Presentation on theme: " Canada and the war The War Measures Act (1914) Recruitment Militia Act (1916) Conscription War Voters Act Reaction in Quebec Summary."— Presentation transcript:
Canada and the war The War Measures Act (1914) Recruitment Militia Act (1916) Conscription War Voters Act Reaction in Quebec Summary Robert Borden VS Wilfrid Laurier Quebec Premier Henri Bourassa
Dominion: Meaning Robert Borden declared that "when Great Britain is at war, Canada is at war, and there is no difference at all." His Promise, Dec Canadian Prime Minister Robert Borden
The War Measures Act of 1914 gave the government the authority to do anything necessary or advisable for the security, defence, peace, order and welfare of Canada.
At the beginning of the war Canadian army totaled 3110 regular soldiers. Within two months, it totaled over 32,000 men. Recruitment slogans were initially effective in drawing in recruits. -‘FIGHT FOR THE EMPIRE’ -‘WE’LL BE HOME BY CHRISTMAS!’
Food Will Win the War.
German U-Boats Allied POWs The Somme “Blood Bath” High loss of life Gas attacks Cramped conditions and disease
312,000 men enlisted by the end of However, this amount was significantly less than Borden’s pledge to the British that he would provide over 500,000 for the war effort.
Month (1917)Recruits EnrolledKilled or Injured January February March April (Vimy) May June July August September October November (Passchendaele) December
Were these effective? Would you enlist?
Borden introduces conscription in 1917 despite enlistment propaganda. Single men aged were required to enlist or face imprisonment. Other nations’ volunteers -Britain: over 2.5 million in the first year. -Germany: approx. 500,000 early -France: nearly 200,000 by wars ends. -What does this tell us?
In order to meet conscription expectations of 100,000 men, Borden introduced Military Service Act. Exceptions to enlistment, however, were common. (farmers) Military Service act Revoked in April, 1917 to prevent exemptions.

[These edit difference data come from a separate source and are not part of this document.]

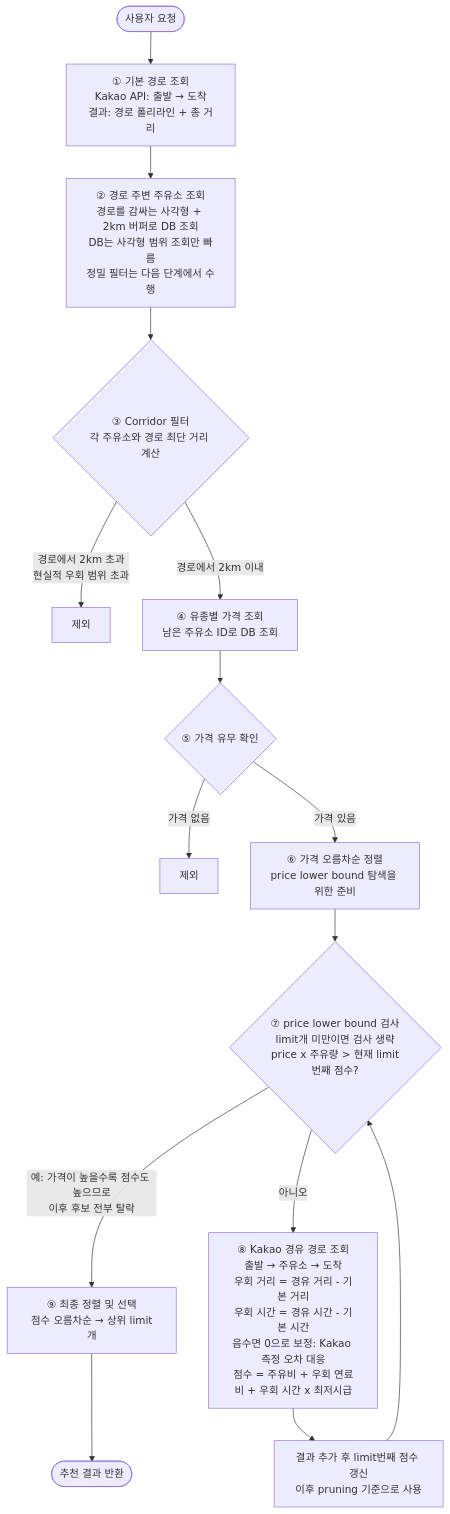
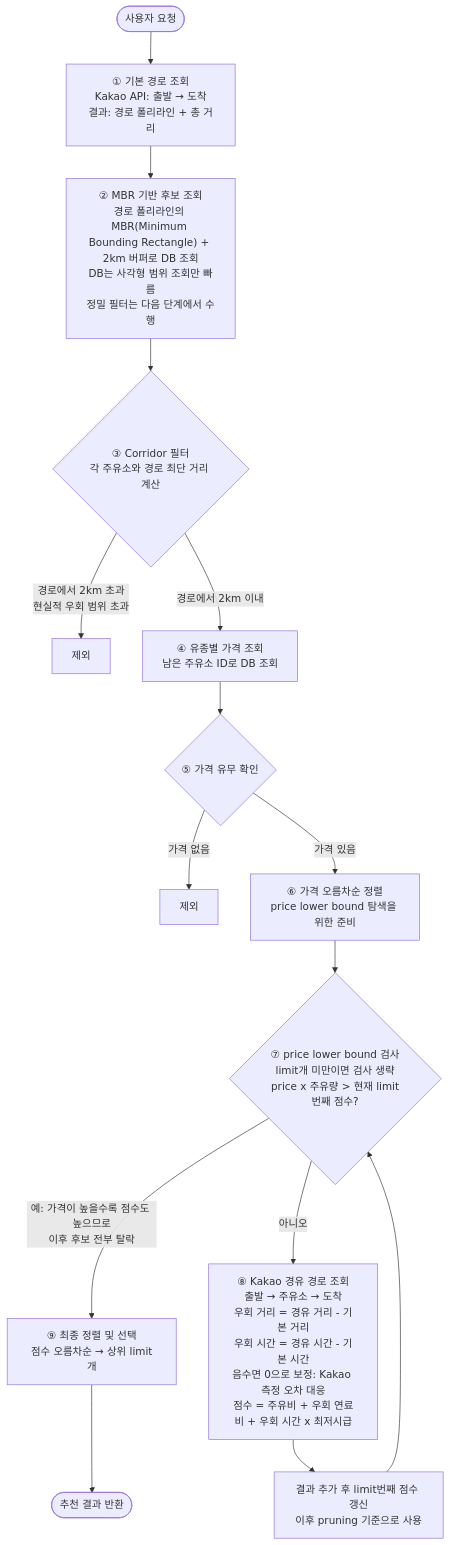
The fourth of 4 diagrams in docs/recommendation-flow.md (m-a-king/location-based-gas-station-recommendation), drawn with Mermaid before and after one commit. The commit also changed other lines of this file, not shown here.

First line of the commit message:
docs: 경로 기반 추천 플로우에 MBR 용어 추가

````diff
--- a/docs/recommendation-flow.md
+++ b/docs/recommendation-flow.md
@@ -137,35 +137,35 @@
 ```mermaid
 flowchart TD
     A([사용자 요청]) --> B
 
     B["① 기본 경로 조회<br/>Kakao API: 출발 → 도착<br/>결과: 경로 폴리라인 + 총 거리"]
     B --> C
 
-    C["② 경로 주변 주유소 조회<br/>경로를 감싸는 사각형 + 2km 버퍼로 DB 조회<br/>DB는 사각형 범위 조회만 빠름<br/>정밀 필터는 다음 단계에서 수행"]
+    C["② MBR 기반 후보 조회<br/>경로 폴리라인의 MBR(Minimum Bounding Rectangle) + 2km 버퍼로 DB 조회<br/>DB는 사각형 범위 조회만 빠름<br/>정밀 필터는 다음 단계에서 수행"]
     C --> D
 
     D{"③ Corridor 필터<br/>각 주유소와 경로 최단 거리 계산"}
     D -->|경로에서 2km 초과<br/>현실적 우회 범위 초과| DISC1[제외]
     D -->|경로에서 2km 이내| E
 
     E["④ 유종별 가격 조회<br/>남은 주유소 ID로 DB 조회"]
     E --> F
 
     F{"⑤ 가격 유무 확인"}
     F -->|가격 없음| DISC2[제외]
     F -->|가격 있음| G
 
     G["⑥ 가격 오름차순 정렬<br/>price lower bound 탐색을 위한 준비"]
     G --> H
 
     H{"⑦ price lower bound 검사<br/>limit개 미만이면 검사 생략<br/>price x 주유량 > 현재 limit번째 점수?"}
     H -->|예: 가격이 높을수록 점수도 높으므로<br/>이후 후보 전부 탈락| J
     H -->|아니오| I
 
     I["⑧ Kakao 경유 경로 조회<br/>출발 → 주유소 → 도착<br/>우회 거리 = 경유 거리 - 기본 거리<br/>우회 시간 = 경유 시간 - 기본 시간<br/>음수면 0으로 보정: Kakao 측정 오차 대응<br/>점수 = 주유비 + 우회 연료비 + 우회 시간 x 최저시급"]
     I --> H2["결과 추가 후 limit번째 점수 갱신<br/>이후 pruning 기준으로 사용"]
     H2 --> H
 
     J["⑨ 최종 정렬 및 선택<br/>점수 오름차순 → 상위 limit개"]
     J --> K([추천 결과 반환])
 ```
````
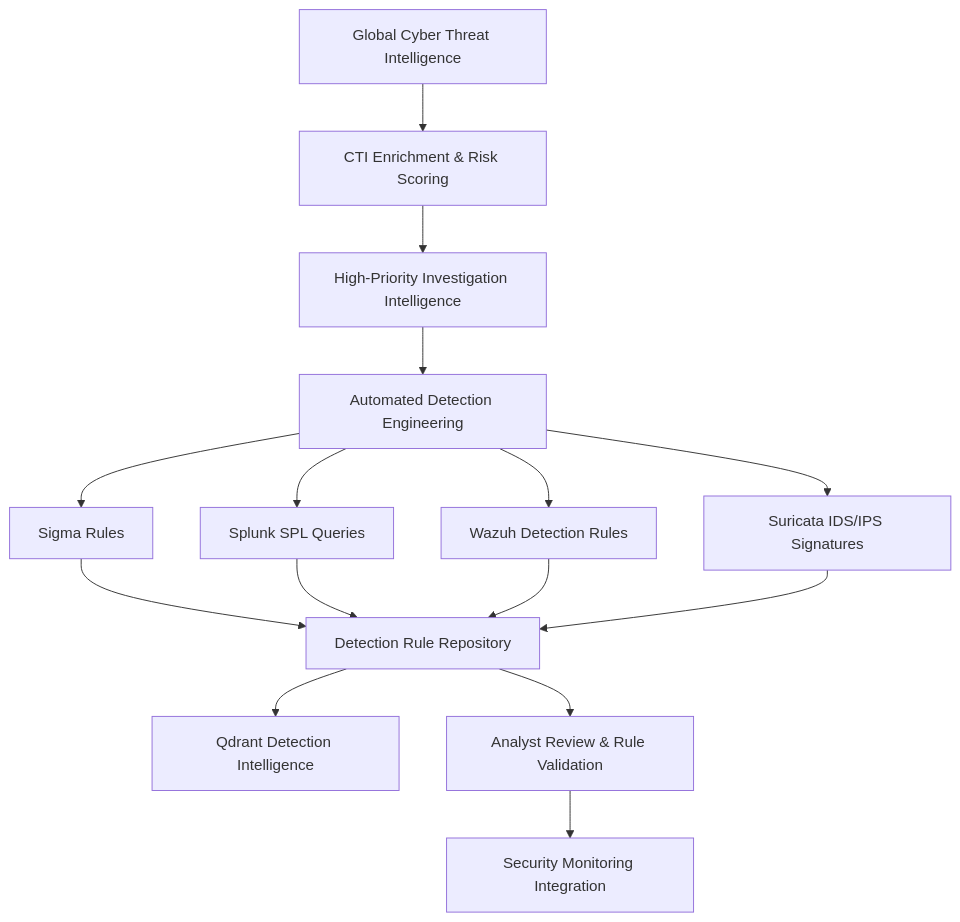
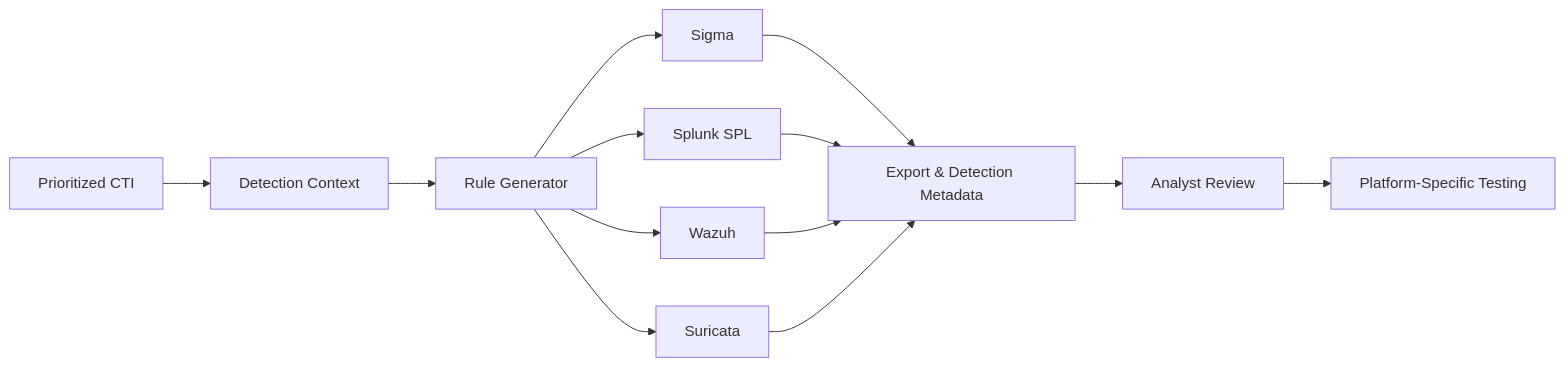
The third of 3 diagrams in README.md (aminemaouhoub1312/ShadowScope-AM), drawn with Mermaid before and after one commit. The commit also changed other lines of this file, not shown here.

````diff
--- a/README.md
+++ b/README.md
@@ -2267,35 +456,15 @@
 ```mermaid
-flowchart TD
-    A["Global Cyber Threat Intelligence"]
-    B["CTI Enrichment & Risk Scoring"]
-    C["High-Priority Investigation Intelligence"]
-    D["Automated Detection Engineering"]
-
-    E["Sigma Rules"]
-    F["Splunk SPL Queries"]
-    G["Wazuh Detection Rules"]
-    H["Suricata IDS/IPS Signatures"]
-
-    I["Detection Rule Repository"]
-    J["Qdrant Detection Intelligence"]
-    K["Analyst Review & Rule Validation"]
-    L["Security Monitoring Integration"]
-
-    A --> B
-    B --> C
-    C --> D
-
-    D --> E
-    D --> F
-    D --> G
-    D --> H
-
-    E --> I
-    F --> I
-    G --> I
-    H --> I
-
-    I --> J
-    I --> K
-    K --> L
+flowchart LR
+    A[Prioritized CTI] --> B[Detection Context]
+    B --> C[Rule Generator]
+    C --> D[Sigma]
+    C --> E[Splunk SPL]
+    C --> F[Wazuh]
+    C --> G[Suricata]
+    D --> H[Export & Detection Metadata]
+    E --> H
+    F --> H
+    G --> H
+    H --> I[Analyst Review]
+    I --> J[Platform-Specific Testing]
 ```
````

Farms henceforth were understaffed. Farmers were furious! Ramifications: United Famers of Alberta and soil degradation decades later.
In order to get the votes he needed, Borden passed two new acts: Military Voters Act Law that extended the right to vote to all men and women in the Canadian Expeditionary Force. War-time Elections Act Law which extended the right to vote to the mothers, wives, and sisters of the soldiers serving, while at the same time refusing that right to citizens from enemy countries. Pro Conscription Poster
All 53 Quebec MPs voted against Military Service Act The recruiting effort in Quebec had failed. There was no loyalty to Britain nor France. Ties broken long ago. No room for advancement or to practice French culture Quebec was rural farmland and needed its population Henri Bourassa
opposed conscription from the beginning of the war. Believed conscription would lead Quebec towards a dangerous nationalism under Bourassa and lead to Quebec Separatism. French Canadians were 30% of population, but made up 4% of enlistees. Wilfrid Laurier
PM Borden called a federal election on the issue of Conscription in In order to get the votes he needed, Borden passed two new acts: Military Voters Act Law that extended the right to vote to all men and women in the Canadian Expeditionary Force. War-time Elections Act Law which extended the right to vote to the mothers, wives, and sisters of the soldiers serving, while at the same time refusing that right to citizens from enemy countries.
Riot in Quebec City, April 1918 – English soldiers from Ottawa kill 4 civilians
100,000? Only 25,000 made it to the front in Europe Bitterly Divided Canada. English thought the French were cowardly. Pressure to enlist greater in English Canada. (white feathers) Legacy of English vs. French Canadian interpretation of WWI (Vimy Vs. Conscription) Conscripted Troops arrive in Europe in 1918 when war ends